Recently the Social Security Administration announced that there would be no Cost of Living Adjustment (COLA) to recipients’ benefits for 2016. This is the third time in 7 years that there has been no adjustment. In 2010 and 2011 we saw the first ever zero COLA years since the automatic adjustment was first put in place in 1972. That dark period of time actually resulted in two years in a row with zero COLAs, after 38 years of increasing adjustments.
The Cost of Living Adjustment (COLA) is based upon the Consumer Price Index for Urban Wage Earners and Clerical Workers, or CPI-W. If this factor increases year-over-year, then a COLA can be applied to Social Security benefits. This is an automatic adjustment, no action is required of Congress to produce the increase when there is one. See How Social Security COLAs Are Calculated for details on the calculations.
When the COLA was being calculated for 2016 benefits, the CPI-W average for the third quarter of 2015 (233.278) actually decreased versus the third quarter 2014 average (234.242), a reduction of -0.41%. So by definition there can be no increase for the coming year. Depending upon how the average goes in the third quarter of 2016, there may or may not be a COLA increase for 2017. If the increase (assuming there is an increase) to the CPI-W is less than the decrease we saw for 2015, there will again be no COLA increase. If the increase is anything more than the 2015 decrease, there will be an automatic COLA increase for 2016.
Since the calculations (begun in 1972) thankfully did not provide for a reduction in benefits when the change in CPI-W was negative, any negative change must be overridden by increases before additional COLA increases will be factored in. This is what happened in 2011 – even though we had an increase in the CPI-W from 2009 to 2010, the CPI-W was still a net negative from 2008 to 2010, and therefore there was no COLA for 2011.
Medicare Part B Impact
Medicare Part B premiums also increase regularly, albeit by a different scale.
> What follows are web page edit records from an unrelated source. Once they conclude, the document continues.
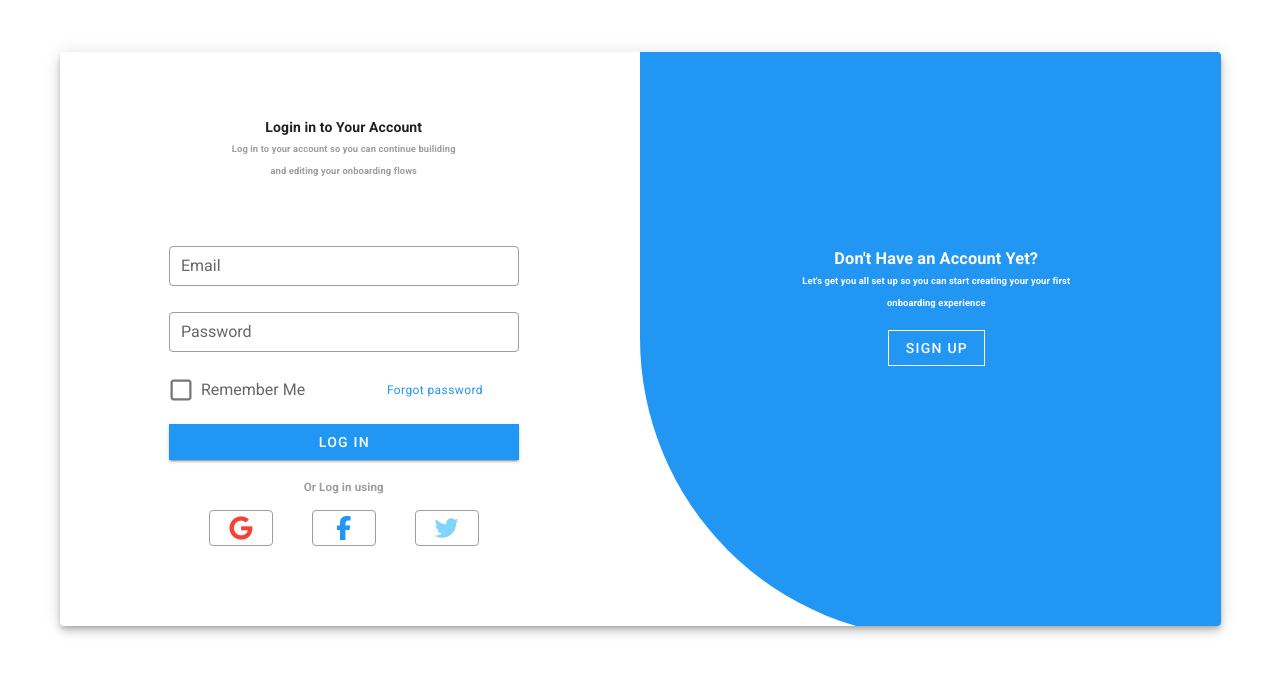
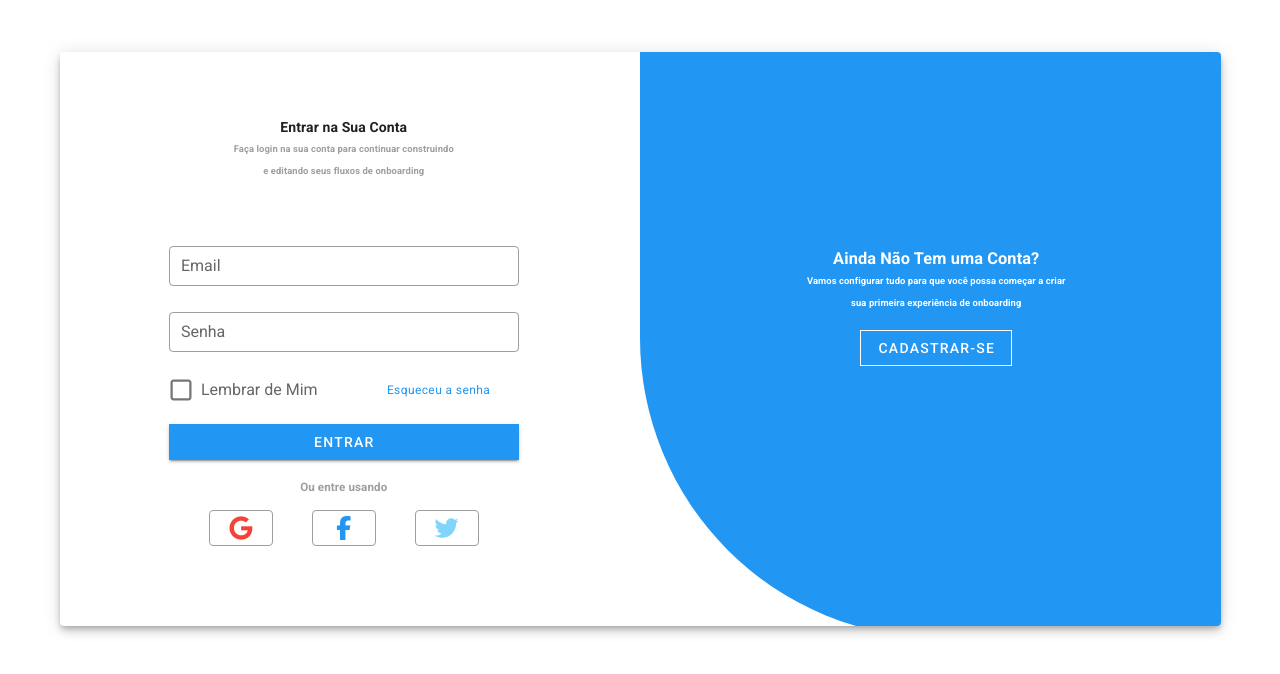
Before and after one commit to MPangone/ProjetoAlimenta-o, a Vue app: page / in a window 1280 px wide. Shown: the top 674 px of the page. Built offline with nearby package versions, Linux system fonts and the light colour scheme.

Commit message:
feat: adição da conexão com o backend, cors e axios e alteração na linguagem do login

```diff
--- a/package.json
+++ b/package.json
@@ -8,7 +8,9 @@
     "lint": "vue-cli-service lint"
   },
   "dependencies": {
+    "axios": "^1.7.7",
     "core-js": "^3.8.3",
+    "cors": "^2.8.5",
     "vue": "^2.6.14",
     "vue-router": "^3.5.1",
     "vuetify": "^2.6.0",
--- a/src/views/HomeView.vue
+++ b/src/views/HomeView.vue
@@ -1,58 +1,54 @@
 <template>
   <v-container>
-      <v-row align="center" justify="center" >
+    <v-row align="center" justify="center">
       <v-col cols="12" sm="16">
-            <v-card class="elevation-6 mt-10"  >
+        <v-card class="elevation-6 mt-10">
           <v-window v-model="step">
+            <!-- Tela de Login -->
             <v-window-item :value="1">
               <v-row>
                 <v-col cols="12" md="6">
                   <v-card-text class="mt-12">
-                        <h4
-                          class="text-center"
-                        >Login in to Your Account</h4>
-                        <h6
-                          class="text-center  grey--text "
-                        >Log in to your account so you can continue builiding <br>and editing your onboarding flows</h6>
+                    <h4 class="text-center">Entrar na Sua Conta</h4>
+                    <h6 class="text-center grey--text">
+                      Faça login na sua conta para continuar construindo <br> e editando seus fluxos de onboarding
+                    </h6>
                     <v-row align="center" justify="center">
                       <v-col cols="12" sm="8">
-
                         <v-text-field
                           label="Email"
                           outlined
                           dense
                           color="blue"
                           autocomplete="false"
+                          v-model="loginEmail"
                           class="mt-16"
                         />
                         <v-text-field
-                            label="Password"
+                          label="Senha"
                           outlined
                           dense
                           color="blue"
                           autocomplete="false"
                           type="password"
-
+                          v-model="loginPassword"
                         />
                         <v-row>
                           <v-col cols="12" sm="7">
                             <v-checkbox
-
-                        label="Remember Me"
+                              label="Lembrar de Mim"
                               class="mt-n1"
                               color="blue"
-                      > </v-checkbox>
+                            ></v-checkbox>
                           </v-col>
                           <v-col cols="12" sm="5">
-                                <span class="caption blue--text">Forgot password</span>
+                            <span class="caption blue--text">Esqueceu a senha</span>
                           </v-col>
                         </v-row>
-                          <v-btn color="blue" dark block tile>Log in</v-btn>
+                        <v-btn color="blue" dark block tile @click="login">Entrar</v-btn>
 
-                         <h5
-                          class="text-center  grey--text mt-4 mb-3"
-                        >Or Log in using</h5>
-                         <div class="d-flex  justify-space-between align-center mx-10 mb-16">
+                        <h5 class="text-center grey--text mt-4 mb-3">Ou entre usando</h5>
+                        <div class="d-flex justify-space-between align-center mx-10 mb-16">
                           <v-btn depressed outlined color="grey">
                             <v-icon color="red">fab fa-google</v-icon>
                           </v-btn>
@@ -67,105 +63,89 @@
                     </v-row>
                   </v-card-text>
                 </v-col>
-                    <v-col cols="12" md="6" class="blue rounded-bl-xl" >
-                    <div style="  text-align: center; padding: 180px 0;">
-                      <v-card-text class="white--text" >
-                        <h3 class="text-center ">Don't Have an Account Yet?</h3>
-                        <h6
-                          class="text-center"
-                        >Let's get you all set up so you can start creating your your first<br>  onboarding experience</h6>
+                <v-col cols="12" md="6" class="blue rounded-bl-xl">
+                  <div style="text-align: center; padding: 180px 0;">
+                    <v-card-text class="white--text">
+                      <h3 class="text-center">Ainda Não Tem uma Conta?</h3>
+                      <h6 class="text-center">
+                        Vamos configurar tudo para que você possa começar a criar<br> sua primeira experiência de onboarding
+                      </h6>
                     </v-card-text>
                     <div class="text-center">
-                        <v-btn tile outlined dark @click="step++">SIGN UP</v-btn>
+                      <v-btn tile outlined dark @click="step++">CADASTRAR-SE</v-btn>
                     </div>
                   </div>
                 </v-col>
               </v-row>
             </v-window-item>
+
+            <!-- Tela de Cadastro -->
             <v-window-item :value="2">
-                  <v-row >
+              <v-row>
                 <v-col cols="12" md="6" class="blue rounded-br-xl">
-                     <div style="  text-align: center; padding: 180px 0;">
-                      <v-card-text class="white--text" >
-                        <h3 class="text-center ">Alredy Signed up?</h3>
-                        <h6
-                          class="text-center"
-                        >Log in to your account so you can continue building and<br>  editing your onboarding flows</h6>
+                  <div style="text-align: center; padding: 180px 0;">
+                    <v-card-text class="white--text">
+                      <h3 class="text-center">Já Está Cadastrado?</h3>
+                      <h6 class="text-center">
+                        Faça login na sua conta para continuar construindo <br> e editando seus fluxos de onboarding
+                      </h6>
                     </v-card-text>
                     <div class="text-center">
-                        <v-btn tile outlined dark @click="step--">Log in</v-btn>
+                      <v-btn tile outlined dark @click="step--">Entrar</v-btn>
                     </div>
                   </div>
                 </v-col>
 
                 <v-col cols="12" md="6">
                   <v-card-text class="mt-12">
-                        <h4
-                          class="text-center"
-                        >Sign Up for an Account</h4>
-                        <h6
-                          class="text-center  grey--text "
-                        >Let's get you all set up so you can start creatin your <br>
-                        first onboarding experiance</h6>
+                    <h4 class="text-center">Criar uma Conta</h4>
+                    <h6 class="text-center grey--text">
+                      Vamos configurar tudo para que você possa começar a criar sua<br> primeira experiência de onboarding
+                    </h6>
                     <v-row align="center" justify="center">
                       <v-col cols="12" sm="8">
-                           <v-row>
-                           <v-col cols="12" sm="6">
                         <v-text-field
-                            label="First Name"
+                          label="Nome de Usuário"
                           outlined
                           dense
                           color="blue"
                           autocomplete="false"
+                          v-model="registerUsername"
                           class="mt-4"
                         />
-                           </v-col>
-                           <v-col cols="12" sm="6">
                         <v-text-field
-                            label="Last Name"
+                          label="Senha"
                           outlined
                           dense
                           color="blue"
                           autocomplete="false"
-                           class="mt-4"
+                          type="password"
+                          v-model="registerPassword"
                         />
-                           </v-col>
-                           </v-row>
                         <v-text-field
                           label="Email"
                           outlined
                           dense
                           color="blue"
                           autocomplete="false"
-                          />
-                          <v-text-field
-                            label="Password"
-                            outlined
-                            dense
-                            color="blue"
-                          autocomplete="false"
-                           type="password"
-
+                          v-model="registerEmail"
                         />
                         <v-row>
                           <v-col cols="12" sm="7">
                             <v-checkbox
-
-                        label="I Accept AAE"
+                              label="Aceito os Termos"
                               class="mt-n1"
                               color="blue"
-                      > </v-checkbox>
+                            ></v-checkbox>
                           </v-col>
                           <v-col cols="12" sm="5">
-                                <span class="caption blue--text ml-n4">Terms &Conditions</span>
+                            <span class="caption blue--text ml-n4">Termos e Condições</span>
                           </v-col>
                         </v-row>
-                          <v-btn color="blue" dark block tile>Sign up</v-btn>
+                        <v-btn color="blue" dark block tile @click="register">Cadastrar-se</v-btn>
 
-                         <h5
-                          class="text-center  grey--text mt-4 mb-3"
-                        >Or Sign up using</h5>
-                         <div class="d-flex  justify-space-between align-center mx-10 mb-11">
+                        <h5 class="text-center grey--text mt-4 mb-3">Ou cadastre-se usando</h5>
+                        <div class="d-flex justify-space-between align-center mx-10 mb-11">
                           <v-btn depressed outlined color="grey">
                             <v-icon color="red">fab fa-google</v-icon>
                           </v-btn>
@@ -188,21 +168,54 @@
     </v-row>
   </v-container>
 </template>
-
 <script>
-
+import axios from 'axios';
 
 export default {
-   data: () => ({
-    step: 1
-  }),
-  props: {
-    source: String
+  data() {
+    return {
+      step: 1,
+      loginEmail: '',
+      loginPassword: '',
+      registerUsername: '',
+      registerPassword: '',
+      registerEmail: '',
+      message: ''
+    };
+  },
+  methods: {
+    async login() {
+      try {
+        const { data } = await axios.post('http://localhost:5000/login', {
+          nome_usuario: this.loginEmail,
+          senha: this.loginPassword
+        });
+        localStorage.setItem('access_token', data.access_token);
+        this.message = 'Login bem-sucedido!';
+        // Redirecionar ou realizar outras ações após o login
+      } catch (error) {
+        this.message = 'Credenciais inválidas';
+        console.error('Erro de login:', error);
       }
-
-
+    },
+    async register() {
+      try {
+        await axios.post('http://localhost:5000/registro', {
+          nome_usuario: this.registerUsername,
+          senha: this.registerPassword,
+          e_instituicao: false // Adicionar este campo se for necessário para seu backend
+        });
+        this.message = 'Cadastro bem-sucedido!';
+        // Redirecionar ou realizar outras ações após o registro
+      } catch (error) {
+        this.message = 'Erro ao cadastrar';
+        console.error('Erro de cadastro:', error);
+      }
+    }
+  }
 }
 </script>
+
 <style scoped>
 .v-application .rounded-bl-xl {
   border-bottom-left-radius: 300px !important;
```
Also changed, not shown: 1 other file (tests, documents, lock files or other folders). Lines whose indentation alone changed are shown as unchanged.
The Part B increase is based on the cost of healthcare, which is different from the CPI-W. As you may have read elsewhere, since there is no COLA increase for 2016 most (70%) of all folks paying this premium will not have to pay the increased amount, since the “hold harmless” clause requires that the net Social Security benefit received by most beneficiaries will not be decreased.
If you are not paying for your Medicare Part B premiums via withholding from your Social Security check, you will see an increase in your Medicare Part B premium – from $104.90 to $123.70 – which was a positive outcome from the BBA2015. Instead of the 52% increase originally calculated, this increase was limited to an increase of “only” 17.9% for 2016. Also, if you start Medicare in 2016, you’ll get to pay the brand-new increased Part B premium.
Wage Base and Earnings Limits Remain Unchanged as Well
In addition to the lack of an increase to benefits, the reduction in the CPI-W also resulted in a freeze of the Social Security taxable wage base. This is the amount of W2 or self employment income that is subject to Social Security taxation for the calendar year. In both 2015 and 2016 this wage base is $118,500. The last time this changed was from 2014 to 2015, when the wage base increased from $117,000 to the current $118,500.
A substantial earnings year (for the purpose of eliminating WEP) will also remain at the same level as 2015 – $22,050 for 2016.
Lastly, the Earnings Test limits for Social Security will also remain the same in 2016 as they have been for 2015. For folks who are receiving Social Security benefits that are younger than Full Retirement Age, the Earnings Test limit is $15,720, and $41,880 if you will reach age 66 in 2016.